So here's the story. We made 10 board game projects a year when an opportunity came to scale the production and make an order of magnitude more. The problem was with the development: we had to increase the core team no more than twofold. We've managed to make roughly 80 projects. This talk will tell you next parts of the story:
- How the process was initally organized as kick-in-the-ass-driven development, how we flirted with Agile and other weird stuff and how after that we locked ourselves with a microwave oven and tea and drew on a whole roll of plotter paper.
- It turned out that a game is not a development process but a building process that looks more like a Boeing logistics. And the most expensive is not to "do on time", but "to do without a mistake on any step".
- We created requirements from a subprocess to a subprocess, rethought the project manager role, came to the idea "when in doubt, redo".
- We selected people on different stages, trained them and got them to know our requirements.
- We separated urgent projects (commercial orders) where the deadline was more important.

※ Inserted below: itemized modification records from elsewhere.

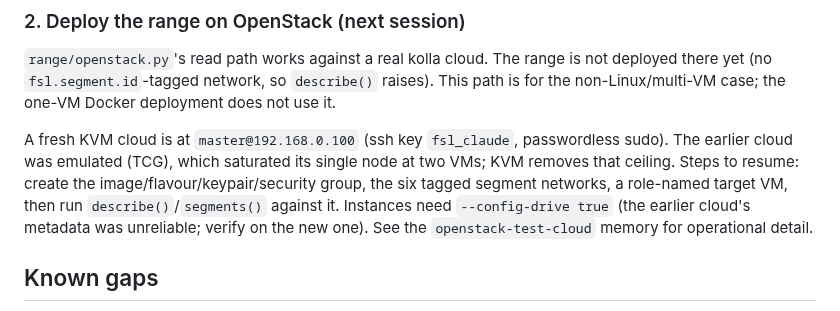
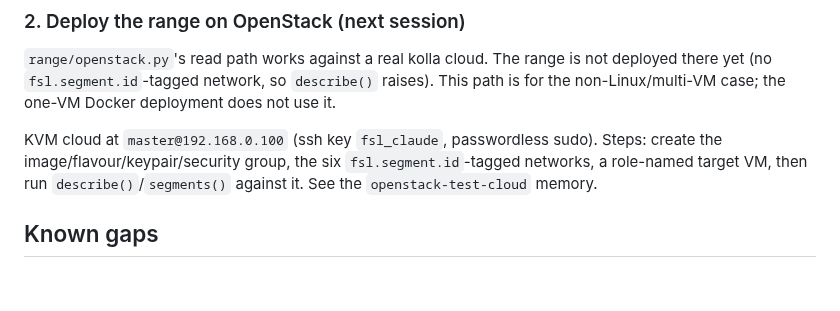
Before and after one commit to Nekonic/fsl-project-mvp, a Markdown page: docs/STATE.md, the part around the change. Drawn GitHub-style; blank space fills up the shorter version.

Commit message:
docs: drop the dead emulated cloud; keep only the current KVM host

```diff
--- a/docs/STATE.md
+++ b/docs/STATE.md
@@ -261,13 +261,10 @@ is not deployed there yet (no `fsl.segment.id`-tagged network, so `describe()`
 raises). This path is for the non-Linux/multi-VM case; the one-VM Docker
 deployment does not use it.
 
-A fresh KVM cloud is at `master@192.168.0.100` (ssh key `fsl_claude`,
-passwordless sudo). The earlier cloud was emulated (TCG), which saturated its
-single node at two VMs; KVM removes that ceiling. Steps to resume: create the
-image/flavour/keypair/security group, the six tagged segment networks, a
-role-named target VM, then run `describe()`/`segments()` against it. Instances
-need `--config-drive true` (the earlier cloud's metadata was unreliable; verify
-on the new one). See the `openstack-test-cloud` memory for operational detail.
+KVM cloud at `master@192.168.0.100` (ssh key `fsl_claude`, passwordless sudo).
+Steps: create the image/flavour/keypair/security group, the six
+`fsl.segment.id`-tagged networks, a role-named target VM, then run
+`describe()`/`segments()` against it. See the `openstack-test-cloud` memory.
 
 ## Known gaps
 
```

- Model that we got as a result: the process tree, checklists for delivery to internal client, PM role, tracker role, integrating marketing, production and different processes on different levels. A whole new set of mistakes.
- The result: who gets to kick who, how to solve the paradox "it isn't in production's best interests to produce high quality product", current model and its problems.
- Communicating with external clients, pain of approval, why it's better economically to put production before approval.
Sergey Abdulmanov, Mosigra
Sergey studied at Astrakhan State University as a mathematician/programmer. He owned an IT company in Moscow in 2008. Got a vast experience in internet marketing, started working with SMM while also getting to know HCI, picture research, cognitive psychology, psychology of working with visual images. In 2010 became marketing director of Mosigra.
Co-founder of a boutique agency. Frequently writes on Habrahabr about Mosigra internal activities, participates in creating of new games. Co-author of a book "Business as a Game" that won PwC award "Business Book of the Year in Russia".